__DESCRIPTION OF THE TASK__. This exercise calls for every line of the data below with the string "setErros" in it.

◇ ◇ ◇ ◇

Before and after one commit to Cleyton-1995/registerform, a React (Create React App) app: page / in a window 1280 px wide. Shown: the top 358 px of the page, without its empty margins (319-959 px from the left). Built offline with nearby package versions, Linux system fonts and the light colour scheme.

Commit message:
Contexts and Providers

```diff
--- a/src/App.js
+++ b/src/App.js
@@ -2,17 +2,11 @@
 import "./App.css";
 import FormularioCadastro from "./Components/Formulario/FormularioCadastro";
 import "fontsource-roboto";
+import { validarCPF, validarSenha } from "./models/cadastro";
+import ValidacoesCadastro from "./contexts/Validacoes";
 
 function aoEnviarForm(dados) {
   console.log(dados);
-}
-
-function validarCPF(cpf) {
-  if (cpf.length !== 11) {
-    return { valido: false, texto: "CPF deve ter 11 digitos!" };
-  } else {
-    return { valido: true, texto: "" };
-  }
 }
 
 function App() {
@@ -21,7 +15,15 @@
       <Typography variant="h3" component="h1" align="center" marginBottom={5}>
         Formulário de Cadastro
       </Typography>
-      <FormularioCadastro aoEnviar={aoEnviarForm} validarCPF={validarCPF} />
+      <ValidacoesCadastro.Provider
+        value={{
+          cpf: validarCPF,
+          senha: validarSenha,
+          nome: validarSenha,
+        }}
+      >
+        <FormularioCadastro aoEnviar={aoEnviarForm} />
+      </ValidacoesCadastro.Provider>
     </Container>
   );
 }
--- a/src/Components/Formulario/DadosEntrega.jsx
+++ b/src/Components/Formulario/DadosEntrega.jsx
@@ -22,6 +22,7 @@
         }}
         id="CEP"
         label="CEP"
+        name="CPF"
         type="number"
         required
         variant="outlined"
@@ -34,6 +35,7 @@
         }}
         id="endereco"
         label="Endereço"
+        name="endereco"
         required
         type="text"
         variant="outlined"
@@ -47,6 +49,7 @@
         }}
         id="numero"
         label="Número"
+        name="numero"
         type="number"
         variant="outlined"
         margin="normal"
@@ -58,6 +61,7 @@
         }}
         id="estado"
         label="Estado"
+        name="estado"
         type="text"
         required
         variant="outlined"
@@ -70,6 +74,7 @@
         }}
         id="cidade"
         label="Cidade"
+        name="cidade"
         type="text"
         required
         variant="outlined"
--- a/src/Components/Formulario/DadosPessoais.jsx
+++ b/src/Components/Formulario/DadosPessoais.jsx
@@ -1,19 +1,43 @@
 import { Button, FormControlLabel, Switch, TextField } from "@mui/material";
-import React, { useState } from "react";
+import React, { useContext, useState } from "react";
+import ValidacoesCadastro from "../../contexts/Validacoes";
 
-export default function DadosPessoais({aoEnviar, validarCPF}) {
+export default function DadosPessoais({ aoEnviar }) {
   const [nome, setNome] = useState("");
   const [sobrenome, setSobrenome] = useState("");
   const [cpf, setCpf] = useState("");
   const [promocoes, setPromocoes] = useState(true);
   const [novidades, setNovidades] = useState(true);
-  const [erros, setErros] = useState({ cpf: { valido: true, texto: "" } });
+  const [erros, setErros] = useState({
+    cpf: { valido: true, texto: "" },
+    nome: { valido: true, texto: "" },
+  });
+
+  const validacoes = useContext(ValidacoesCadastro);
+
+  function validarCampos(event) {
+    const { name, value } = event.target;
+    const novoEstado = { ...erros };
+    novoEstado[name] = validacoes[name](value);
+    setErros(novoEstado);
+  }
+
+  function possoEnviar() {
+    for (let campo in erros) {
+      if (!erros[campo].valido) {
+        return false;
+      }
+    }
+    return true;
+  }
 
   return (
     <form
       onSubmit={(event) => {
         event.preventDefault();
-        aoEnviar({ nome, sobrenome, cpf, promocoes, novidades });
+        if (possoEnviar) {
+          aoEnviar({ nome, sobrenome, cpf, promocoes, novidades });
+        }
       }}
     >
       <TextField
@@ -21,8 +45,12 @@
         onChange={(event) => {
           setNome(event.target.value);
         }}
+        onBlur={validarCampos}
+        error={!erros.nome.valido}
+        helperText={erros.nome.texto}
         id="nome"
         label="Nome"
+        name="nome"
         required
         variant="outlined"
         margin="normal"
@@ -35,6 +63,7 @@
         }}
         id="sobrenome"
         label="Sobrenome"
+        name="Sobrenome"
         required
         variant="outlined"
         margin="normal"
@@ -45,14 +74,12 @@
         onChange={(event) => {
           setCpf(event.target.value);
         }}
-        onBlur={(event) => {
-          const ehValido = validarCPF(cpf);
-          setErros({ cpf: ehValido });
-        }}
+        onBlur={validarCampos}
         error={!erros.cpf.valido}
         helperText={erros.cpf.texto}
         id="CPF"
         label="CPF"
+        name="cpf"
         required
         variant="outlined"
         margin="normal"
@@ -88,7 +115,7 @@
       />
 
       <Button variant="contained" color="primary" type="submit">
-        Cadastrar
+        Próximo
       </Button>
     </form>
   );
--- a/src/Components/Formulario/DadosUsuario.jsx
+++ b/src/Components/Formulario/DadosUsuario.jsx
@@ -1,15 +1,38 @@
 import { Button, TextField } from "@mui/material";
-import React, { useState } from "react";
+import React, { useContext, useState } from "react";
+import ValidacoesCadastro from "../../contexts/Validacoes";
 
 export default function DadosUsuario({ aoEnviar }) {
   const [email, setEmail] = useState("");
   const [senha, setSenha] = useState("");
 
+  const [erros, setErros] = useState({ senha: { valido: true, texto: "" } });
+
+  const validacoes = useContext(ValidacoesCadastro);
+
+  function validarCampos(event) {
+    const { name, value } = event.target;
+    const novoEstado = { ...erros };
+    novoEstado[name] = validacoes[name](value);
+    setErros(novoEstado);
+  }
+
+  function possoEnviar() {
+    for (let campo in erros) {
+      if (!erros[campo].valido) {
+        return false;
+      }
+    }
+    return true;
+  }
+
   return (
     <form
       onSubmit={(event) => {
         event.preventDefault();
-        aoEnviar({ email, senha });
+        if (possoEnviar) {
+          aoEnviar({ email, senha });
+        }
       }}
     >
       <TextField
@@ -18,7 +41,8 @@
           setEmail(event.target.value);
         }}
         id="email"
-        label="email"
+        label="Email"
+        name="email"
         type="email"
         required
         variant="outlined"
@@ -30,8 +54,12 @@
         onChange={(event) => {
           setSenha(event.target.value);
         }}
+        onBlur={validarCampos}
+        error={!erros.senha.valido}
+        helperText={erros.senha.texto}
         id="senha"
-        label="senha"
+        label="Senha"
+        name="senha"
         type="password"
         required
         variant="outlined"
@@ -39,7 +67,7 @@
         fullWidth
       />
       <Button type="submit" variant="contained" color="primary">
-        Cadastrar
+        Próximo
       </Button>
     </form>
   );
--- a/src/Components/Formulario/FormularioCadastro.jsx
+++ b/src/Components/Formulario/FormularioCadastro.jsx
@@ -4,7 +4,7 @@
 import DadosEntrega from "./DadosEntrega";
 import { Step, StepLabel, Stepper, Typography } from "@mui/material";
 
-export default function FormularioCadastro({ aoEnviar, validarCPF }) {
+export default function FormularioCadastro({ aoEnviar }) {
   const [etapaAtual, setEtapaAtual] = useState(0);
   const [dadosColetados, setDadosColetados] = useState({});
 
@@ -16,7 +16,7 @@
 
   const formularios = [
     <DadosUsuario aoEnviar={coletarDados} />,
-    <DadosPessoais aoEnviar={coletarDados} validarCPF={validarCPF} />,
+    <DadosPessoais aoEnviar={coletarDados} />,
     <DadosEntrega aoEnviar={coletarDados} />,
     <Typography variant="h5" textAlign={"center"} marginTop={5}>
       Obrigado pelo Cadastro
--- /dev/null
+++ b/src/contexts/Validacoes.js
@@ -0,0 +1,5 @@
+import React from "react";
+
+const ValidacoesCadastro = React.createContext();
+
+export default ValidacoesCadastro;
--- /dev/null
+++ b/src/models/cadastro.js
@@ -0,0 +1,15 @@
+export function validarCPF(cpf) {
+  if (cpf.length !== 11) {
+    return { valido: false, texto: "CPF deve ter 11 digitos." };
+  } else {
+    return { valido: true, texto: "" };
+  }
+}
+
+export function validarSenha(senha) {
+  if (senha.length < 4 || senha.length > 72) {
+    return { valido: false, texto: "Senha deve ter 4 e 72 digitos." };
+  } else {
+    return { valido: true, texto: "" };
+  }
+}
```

◇ ◇ ◇ ◇

__THE COMPLETED TASK__.
-  const [erros, setErros] = useState({ cpf: { valido: true, texto: "" } });
+  const [erros, setErros] = useState({
+    setErros(novoEstado);
-          setErros({ cpf: ehValido });
+  const [erros, setErros] = useState({ senha: { valido: true, texto: "" } });
+    setErros(novoEstado);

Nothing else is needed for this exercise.